While clinicians still need to be reminded to follow the procedures on the checklist about eight times a week, the model has been so successful that other health care systems have adopted it. Dr. Pronovost says that 60 ICUs working with the VHA to improve ICU care used the checklist to dramatically reduce bloodstream infections. Many nearly eliminated the infections over a six-month period.
The importance of simplicity
Dr. Pronovost says that the initiative shows the importance of simplicity when trying to persuade clinicians to change their ways. In culling information from the CDC guidelines, for example, researchers focused on recommendations that were noncontroversial and underused by clinicians.
“We found the things that have the highest risk ratio for preventing a specific outcome, in this case infection, that are used the most infrequently,” he explains. “You have to focus on the things that are the big drivers for the outcome and that have the lowest prevalence of use. If you create a 20-page checklist, it’s no different than the guideline.”

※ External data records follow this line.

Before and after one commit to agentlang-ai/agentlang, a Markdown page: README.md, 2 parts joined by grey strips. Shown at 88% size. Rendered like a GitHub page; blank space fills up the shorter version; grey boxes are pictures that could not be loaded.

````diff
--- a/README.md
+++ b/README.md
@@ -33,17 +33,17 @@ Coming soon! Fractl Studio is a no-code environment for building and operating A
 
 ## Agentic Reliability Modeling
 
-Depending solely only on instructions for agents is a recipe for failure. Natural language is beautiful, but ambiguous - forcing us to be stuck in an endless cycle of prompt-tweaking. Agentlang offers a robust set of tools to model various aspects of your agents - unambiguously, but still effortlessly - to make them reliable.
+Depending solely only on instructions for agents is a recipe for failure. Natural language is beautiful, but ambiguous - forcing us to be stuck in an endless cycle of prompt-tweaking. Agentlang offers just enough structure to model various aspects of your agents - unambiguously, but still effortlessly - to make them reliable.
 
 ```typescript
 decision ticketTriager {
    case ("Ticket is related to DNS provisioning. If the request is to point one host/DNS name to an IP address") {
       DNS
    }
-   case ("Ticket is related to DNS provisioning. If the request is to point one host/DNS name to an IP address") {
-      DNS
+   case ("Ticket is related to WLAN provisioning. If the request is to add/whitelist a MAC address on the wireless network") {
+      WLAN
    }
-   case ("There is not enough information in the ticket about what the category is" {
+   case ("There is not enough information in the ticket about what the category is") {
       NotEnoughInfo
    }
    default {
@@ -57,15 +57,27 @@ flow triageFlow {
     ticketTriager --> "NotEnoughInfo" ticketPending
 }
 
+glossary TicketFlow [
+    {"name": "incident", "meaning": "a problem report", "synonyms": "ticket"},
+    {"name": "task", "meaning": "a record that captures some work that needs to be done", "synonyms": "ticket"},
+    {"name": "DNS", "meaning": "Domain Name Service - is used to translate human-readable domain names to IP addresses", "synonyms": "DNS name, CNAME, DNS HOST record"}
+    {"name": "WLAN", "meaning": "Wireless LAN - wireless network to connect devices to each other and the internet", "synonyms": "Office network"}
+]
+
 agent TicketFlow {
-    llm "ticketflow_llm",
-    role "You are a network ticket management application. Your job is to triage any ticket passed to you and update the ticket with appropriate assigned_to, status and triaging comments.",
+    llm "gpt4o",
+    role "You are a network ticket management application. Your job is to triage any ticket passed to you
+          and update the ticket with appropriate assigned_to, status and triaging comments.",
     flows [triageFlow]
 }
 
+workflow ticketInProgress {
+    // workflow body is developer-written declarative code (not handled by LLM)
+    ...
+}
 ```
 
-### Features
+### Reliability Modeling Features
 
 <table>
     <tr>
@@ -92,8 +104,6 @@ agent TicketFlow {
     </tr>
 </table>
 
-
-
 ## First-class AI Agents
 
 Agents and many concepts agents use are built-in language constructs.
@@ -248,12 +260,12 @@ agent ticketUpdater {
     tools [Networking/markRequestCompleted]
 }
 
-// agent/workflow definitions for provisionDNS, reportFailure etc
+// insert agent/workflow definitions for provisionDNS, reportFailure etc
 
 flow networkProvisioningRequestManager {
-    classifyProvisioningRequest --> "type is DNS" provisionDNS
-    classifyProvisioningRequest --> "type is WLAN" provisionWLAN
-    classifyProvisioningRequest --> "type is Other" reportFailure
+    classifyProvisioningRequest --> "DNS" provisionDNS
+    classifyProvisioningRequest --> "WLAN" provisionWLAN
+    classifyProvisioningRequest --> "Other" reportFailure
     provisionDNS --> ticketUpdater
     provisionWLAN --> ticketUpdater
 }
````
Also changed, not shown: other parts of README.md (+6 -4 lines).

Take the matter of deciding whether a central line is really needed. While the Hopkins team could have created a detailed algorithm to help physicians decide when a central line is really necessary, it simply asked physicians to consider the issue and left the matter to their judgment.
And while giving nurses the authority to stop physicians on the basis of a checklist represented a significant shift in the culture at Hopkins, Dr. Pronovost says the project ultimately led to an even bigger change. In an industry where physicians often debate whether these infections can be eliminated and talk about acceptable levels of infection, Hopkins has drawn a line in the sand.
“We no longer view these infections as acceptable,” he says. “We view them as a defect that ought to be prevented.”